With respect to the extent of supervision exercised over Mason in his work, Butler, the personnel superintendent who assigned Mason to the Haypress Canyon job, testified as follows: "Q. Assuming the truck was out there [at the job site] all week, would Mason have to come in to find out what his dispatch orders were? A. He received those orders out there, what he was to do, after he was dispatched to the [44 Cal. 2d 349] job." Mason stated that "I was my own boss there," and also testified as follows: "Q. And when you picked the truck up on ... Monday morning did you have to see anyone to pick up that truck? A. I never did, I knew where I was going.
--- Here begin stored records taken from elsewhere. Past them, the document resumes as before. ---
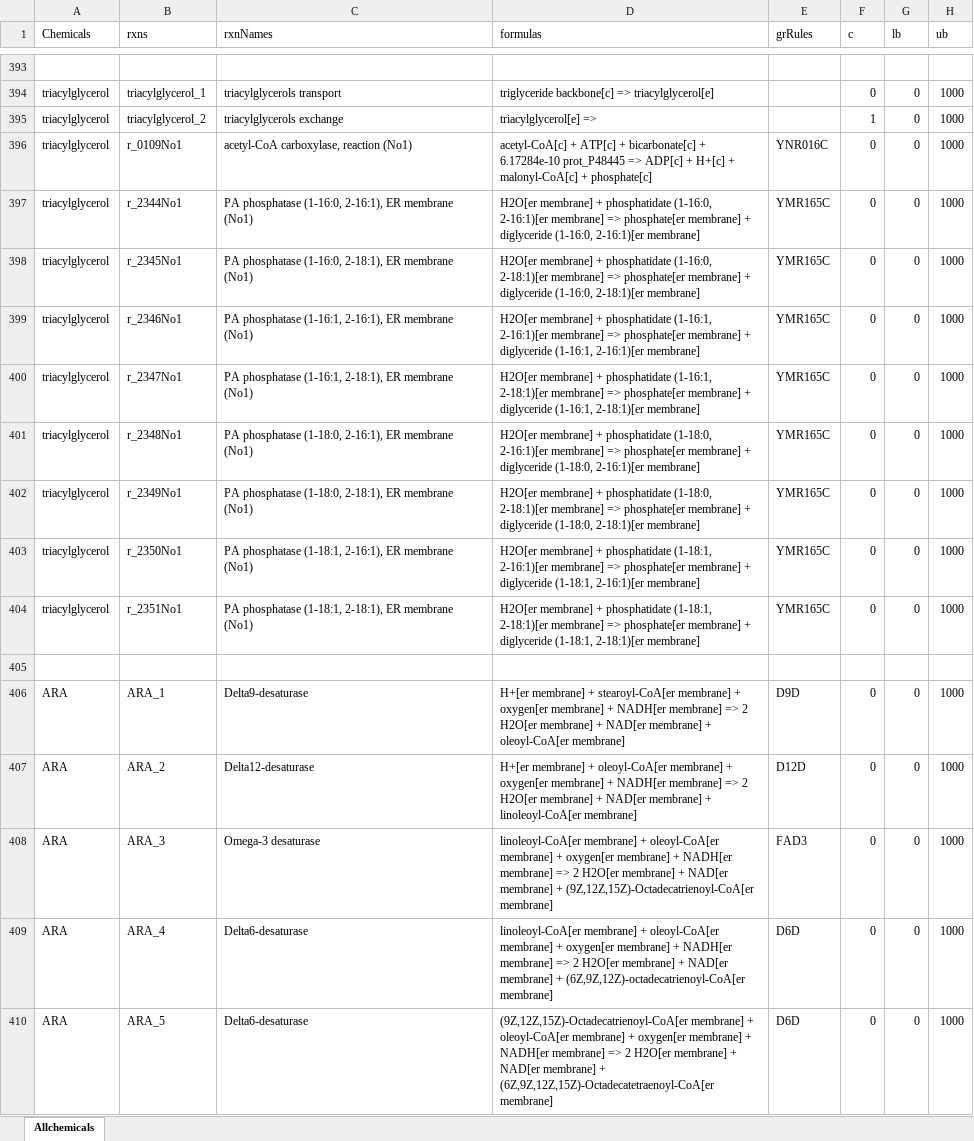
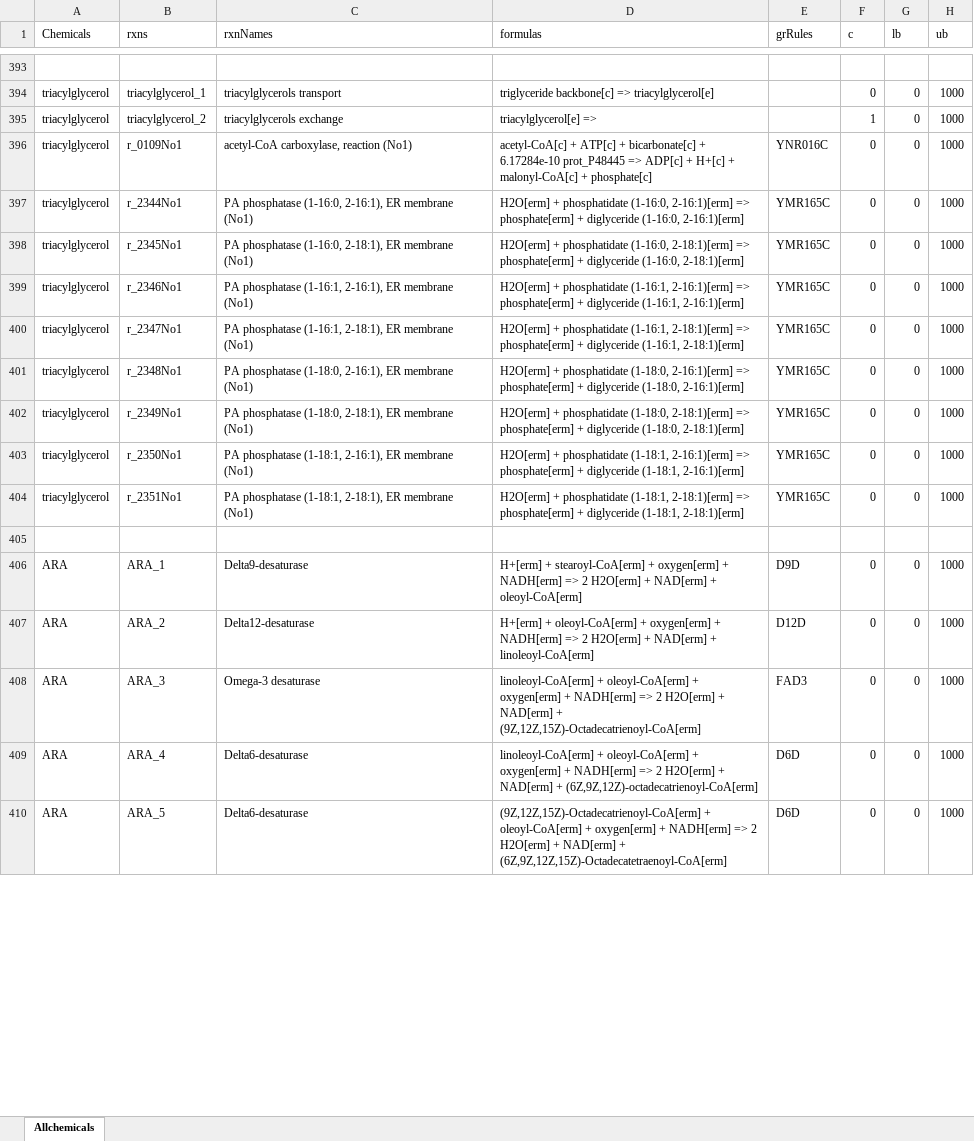
Before and after one commit to broke-why/CellFactory-ecYeastGEM, an Excel workbook: result_ecYeast/Allchemicals-template.xlsx, sheet Allchemicals, drawn as a sheet; only a part is shown, gaps mark what is left out; values as stored, in another font and other column widths than the file's, no borders; the diff covers the shown part only; the diff names each change by its address in the sheet, - before the commit and + after, or states it on an @@ line.

Commit message:
feat: change er membrane to erm

```diff
--- a/result_ecYeast/Allchemicals-template.xlsx (sheet Allchemicals)
+++ b/result_ecYeast/Allchemicals-template.xlsx (sheet Allchemicals)
-D397 (formulas): H2O[er membrane] + phosphatidate (1-16:0, 2-16:1)[er membrane] => phosphate[er membrane] + diglyceride (1-16:0, 2-16:1)[er membrane]
+D397 (formulas): H2O[erm] + phosphatidate (1-16:0, 2-16:1)[erm] => phosphate[erm] + diglyceride (1-16:0, 2-16:1)[erm]
-D398 (formulas): H2O[er membrane] + phosphatidate (1-16:0, 2-18:1)[er membrane] => phosphate[er membrane] + diglyceride (1-16:0, 2-18:1)[er membrane]
+D398 (formulas): H2O[erm] + phosphatidate (1-16:0, 2-18:1)[erm] => phosphate[erm] + diglyceride (1-16:0, 2-18:1)[erm]
-D399 (formulas): H2O[er membrane] + phosphatidate (1-16:1, 2-16:1)[er membrane] => phosphate[er membrane] + diglyceride (1-16:1, 2-16:1)[er membrane]
+D399 (formulas): H2O[erm] + phosphatidate (1-16:1, 2-16:1)[erm] => phosphate[erm] + diglyceride (1-16:1, 2-16:1)[erm]
-D400 (formulas): H2O[er membrane] + phosphatidate (1-16:1, 2-18:1)[er membrane] => phosphate[er membrane] + diglyceride (1-16:1, 2-18:1)[er membrane]
+D400 (formulas): H2O[erm] + phosphatidate (1-16:1, 2-18:1)[erm] => phosphate[erm] + diglyceride (1-16:1, 2-18:1)[erm]
-D401 (formulas): H2O[er membrane] + phosphatidate (1-18:0, 2-16:1)[er membrane] => phosphate[er membrane] + diglyceride (1-18:0, 2-16:1)[er membrane]
+D401 (formulas): H2O[erm] + phosphatidate (1-18:0, 2-16:1)[erm] => phosphate[erm] + diglyceride (1-18:0, 2-16:1)[erm]
-D402 (formulas): H2O[er membrane] + phosphatidate (1-18:0, 2-18:1)[er membrane] => phosphate[er membrane] + diglyceride (1-18:0, 2-18:1)[er membrane]
+D402 (formulas): H2O[erm] + phosphatidate (1-18:0, 2-18:1)[erm] => phosphate[erm] + diglyceride (1-18:0, 2-18:1)[erm]
-D403 (formulas): H2O[er membrane] + phosphatidate (1-18:1, 2-16:1)[er membrane] => phosphate[er membrane] + diglyceride (1-18:1, 2-16:1)[er membrane]
+D403 (formulas): H2O[erm] + phosphatidate (1-18:1, 2-16:1)[erm] => phosphate[erm] + diglyceride (1-18:1, 2-16:1)[erm]
-D404 (formulas): H2O[er membrane] + phosphatidate (1-18:1, 2-18:1)[er membrane] => phosphate[er membrane] + diglyceride (1-18:1, 2-18:1)[er membrane]
+D404 (formulas): H2O[erm] + phosphatidate (1-18:1, 2-18:1)[erm] => phosphate[erm] + diglyceride (1-18:1, 2-18:1)[erm]
-D406 (formulas): H+[er membrane] + stearoyl-CoA[er membrane] + oxygen[er membrane] + NADH[er membrane] => 2 H2O[er membrane] + NAD[er membrane] + oleoyl-CoA[er membrane]
+D406 (formulas): H+[erm] + stearoyl-CoA[erm] + oxygen[erm] + NADH[erm] => 2 H2O[erm] + NAD[erm] + oleoyl-CoA[erm]
-D407 (formulas): H+[er membrane] + oleoyl-CoA[er membrane] + oxygen[er membrane] + NADH[er membrane] => 2 H2O[er membrane] + NAD[er membrane] + linoleoyl-CoA[er membrane]
+D407 (formulas): H+[erm] + oleoyl-CoA[erm] + oxygen[erm] + NADH[erm] => 2 H2O[erm] + NAD[erm] + linoleoyl-CoA[erm]
-D408 (formulas): linoleoyl-CoA[er membrane] + oleoyl-CoA[er membrane] + oxygen[er membrane] + NADH[er membrane] => 2 H2O[er membrane] + NAD[er membrane] + (9Z,12Z,15Z)-Octadecatrienoyl-CoA[er membrane]
+D408 (formulas): linoleoyl-CoA[erm] + oleoyl-CoA[erm] + oxygen[erm] + NADH[erm] => 2 H2O[erm] + NAD[erm] + (9Z,12Z,15Z)-Octadecatrienoyl-CoA[erm]
-D409 (formulas): linoleoyl-CoA[er membrane] + oleoyl-CoA[er membrane] + oxygen[er membrane] + NADH[er membrane] => 2 H2O[er membrane] + NAD[er membrane] + (6Z,9Z,12Z)-octadecatrienoyl-CoA[er membrane]
+D409 (formulas): linoleoyl-CoA[erm] + oleoyl-CoA[erm] + oxygen[erm] + NADH[erm] => 2 H2O[erm] + NAD[erm] + (6Z,9Z,12Z)-octadecatrienoyl-CoA[erm]
-D410 (formulas): (9Z,12Z,15Z)-Octadecatrienoyl-CoA[er membrane] + oleoyl-CoA[er membrane] + oxygen[er membrane] + NADH[er membrane] => 2 H2O[er membrane] + NAD[er membrane] + (6Z,9Z,12Z,15Z)-Octadecatetraenoyl-CoA[er membrane]
+D410 (formulas): (9Z,12Z,15Z)-Octadecatrienoyl-CoA[erm] + oleoyl-CoA[erm] + oxygen[erm] + NADH[erm] => 2 H2O[erm] + NAD[erm] + (6Z,9Z,12Z,15Z)-Octadecatetraenoyl-CoA[erm]
```
Also changed, not shown: 40 edited cells elsewhere in this sheet.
"Q. You just went in and got in the truck and drove out to the job, is that right? A. That is right, checked my tires and whatnot.
"Q. That same routine continued while you were working on the Haypress job, is that right, sir? A. Yes."
Esponda, who was shop foreman for Oilfields and was on duty in the yards at the time Mason took the equipment out just before the accident, testified that although he saw Mason leaving and tried to stop him, "the only reason ... [I was] trying to stop this truck was because no clearance lights were burning on the trailer, ... It wasn't because he didn't have any business with that equipment" and that the witness did not see Mason hook the cement trailer onto the tractor although Mason "probably did because that is where it is usually parked. He took up on his own, he kind of more or less worked on his own." The witness further stated that he knew Mason "belonged to that equipment" and was assigned to it, and that he had never seen "any dispatch orders on Mason."
 The above recited evidence is manifestly sufficient to support the implied finding of the jury that Mason was acting within the scope of his employment and with at least the implied permission of his employer in undertaking to return the cement spreading equipment to the job site in order to have it available for use there the following morning. Other evidence, relied upon by defendants, merely creates a conflict which was resolved by the jury in plaintiff's favor and will not be considered on appeal. (Richter v. Walker (1951), supra, 36 Cal. 2d 634, 640, and cases there cited.)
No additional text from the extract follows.